Building Rim

Prepare stock 1/2 inch thick, and saw to a length slightly greater than the chord for five segments. Stack and nail three of these pieces together, and lay out one segment, as shown in Fig. 172, as follows: outside diameter to be 12 1/2 inches; width of segment 2 inches; and the chord equaling the diameter multiplied by the sine of half of the included angle, for example, the included angle being 72 degrees, the sine of 36 degrees equals .5877, and 12.5 times .5877 equals 7.35 inches, the length of the chord. Band saw these segments and use the top segment to lay out the other segments, marking them with a pencil. Glue a sheet of paper to the faceplate on the location of the rim of the pattern, and carefully fit and glue five of these segments to the paper, fastening the segments at the same time with two 1-inch finish nails. The heads of these nails should be driven below the surface of the stock. Be sure that the segments are concentric with the center of the faceplate.

As soon as the glue is dry, turn the face and the outer and inner edges of segments true. Locate the partially completed arms on this ring and fasten temporarily with five small nails, Fig. 173. Remove from the lathe, fit and glue the five segments between the ends of the arms, clamping these segments with two hand screws each while the glue is drying. Remove the arms as soon as the segments are glued in place, to prevent them from being glued in. As soon as the glue has set firmly, remove the hand screws and turn the inside edge of these last segments to their proper diameter and form, using a small sheet-metal template of zinc to test the form while turning. This turns the rim between the arms. Glue the arms in place, and also the last layers of rim segments, using the hand screws as before. The upper half of the rim can now be turned, using the template.

Before reversing, glue and nail five blocks of wood to the faceplate between the arms, pressing these firmly against the inner edge of the rim; these will serve to center the pattern afterward. The pattern can now be removed from the faceplate with a thin chisel and mallet. The paper will split and the nails will pull themselves either out of the pattern or the faceplate, and may be removed with a pair of pliers. Refasten the pattern on the faceplate by passing slim wood screws through the arms into the faceplate, or up through the faceplate into the rim. The five blocks glued to the faceplate will keep the work concentric. These screw holes can be filled with glued plugs when finishing the pattern.

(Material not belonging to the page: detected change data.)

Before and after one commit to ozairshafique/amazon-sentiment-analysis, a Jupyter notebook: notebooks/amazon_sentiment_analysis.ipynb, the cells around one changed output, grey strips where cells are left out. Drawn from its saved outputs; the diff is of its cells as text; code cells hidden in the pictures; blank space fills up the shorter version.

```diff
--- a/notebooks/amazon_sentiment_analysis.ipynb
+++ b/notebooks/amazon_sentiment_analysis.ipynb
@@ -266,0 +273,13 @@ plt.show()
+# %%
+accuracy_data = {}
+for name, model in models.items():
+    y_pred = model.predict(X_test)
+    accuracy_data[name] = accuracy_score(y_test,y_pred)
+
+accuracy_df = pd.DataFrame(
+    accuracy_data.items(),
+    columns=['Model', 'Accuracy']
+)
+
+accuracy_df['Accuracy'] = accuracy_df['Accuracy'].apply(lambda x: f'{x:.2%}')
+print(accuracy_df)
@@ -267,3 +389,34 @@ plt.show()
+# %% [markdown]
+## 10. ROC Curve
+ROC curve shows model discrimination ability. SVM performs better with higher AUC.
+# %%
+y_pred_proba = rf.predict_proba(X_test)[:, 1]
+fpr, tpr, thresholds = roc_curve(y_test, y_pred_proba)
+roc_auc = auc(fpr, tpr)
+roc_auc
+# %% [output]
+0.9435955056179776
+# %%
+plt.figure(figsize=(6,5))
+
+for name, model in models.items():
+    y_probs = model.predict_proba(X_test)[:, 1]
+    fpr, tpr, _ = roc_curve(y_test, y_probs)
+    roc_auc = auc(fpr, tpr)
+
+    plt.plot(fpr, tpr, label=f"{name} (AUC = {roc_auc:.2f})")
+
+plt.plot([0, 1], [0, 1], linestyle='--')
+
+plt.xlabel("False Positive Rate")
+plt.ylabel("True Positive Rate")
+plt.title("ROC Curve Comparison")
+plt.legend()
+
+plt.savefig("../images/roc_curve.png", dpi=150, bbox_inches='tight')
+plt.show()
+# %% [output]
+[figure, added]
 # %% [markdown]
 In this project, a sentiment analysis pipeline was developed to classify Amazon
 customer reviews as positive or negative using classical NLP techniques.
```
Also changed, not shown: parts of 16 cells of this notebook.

Shaping Spokes

Trimming the arms to an elliptical form, as shown in the cross-section at Figs. 174 and 175, can be carried on while waiting for the glue in the rim to dry.

Construction Lines for Section of Arm of Pulley.

Fig. 174. Construction Lines for Section of Arm of Pulley.

Final Form of Arm between Rim and Hub.

Fig. 175. Final Form of Arm between Rim and Hub.

The finished shape of the arm, at any point in its length, is found by drawing a cross-section of the arm at that point, as in Fig. 174. Divide the cross-section equally by the line A B; measure out 1/16 inch, as at ad and cf, and with dividers adjusted so as to be tangent to the sides of the cross-section of the arm, and to pass through a d and cf, draw the curves abc and def. After working off the sides of the arms to these curves, the angles at a, c, d, and f are carefully rounded with sandpaper, care being taken not to lessen the width of the arm at any point. The result will be as shown in Fig. 175, which gives a strong firm edge to the arm, and one which will not break or splinter off while being rammed up in the sand.

Forming Hubs

The hubs are to be turned from solid stock and with a draft or taper of | inch in 12 inches, and must have a curve of 1-inch radius at the base where they unite with the arms. If the hubs and the diameter of the cored hole are not liable to be changed, the nowel hub should be fastened firmly to the arms, and should be chucked into the arms, as shown in Fig. 176. This produces a fillet between hub and arms which is not liable to become loose. The fillets on both nowel and cope hubs should be turned on, and the cope hub should be made loose so that it will lift with the cope mold. If the pattern is to be completed as cheaply as possible, the hubs can be turned with a short 1-inch dowel, and fitted to a 1-inch hole at the center of the arms. In this case the fillet can be left off the cope hub, as a fillet this way is very fragile and easily broken. The molder will form the fillet in the green-sand mold. If the hubs are to be let into the arms, the recess in the arms can be chucked at the same time the rim is turned.

After gluing on the nubs, smooth off all connected parts of rim, arms, and hub, and finish with three coats of shellac, sandpapering smooth between each coat as already described for other patterns.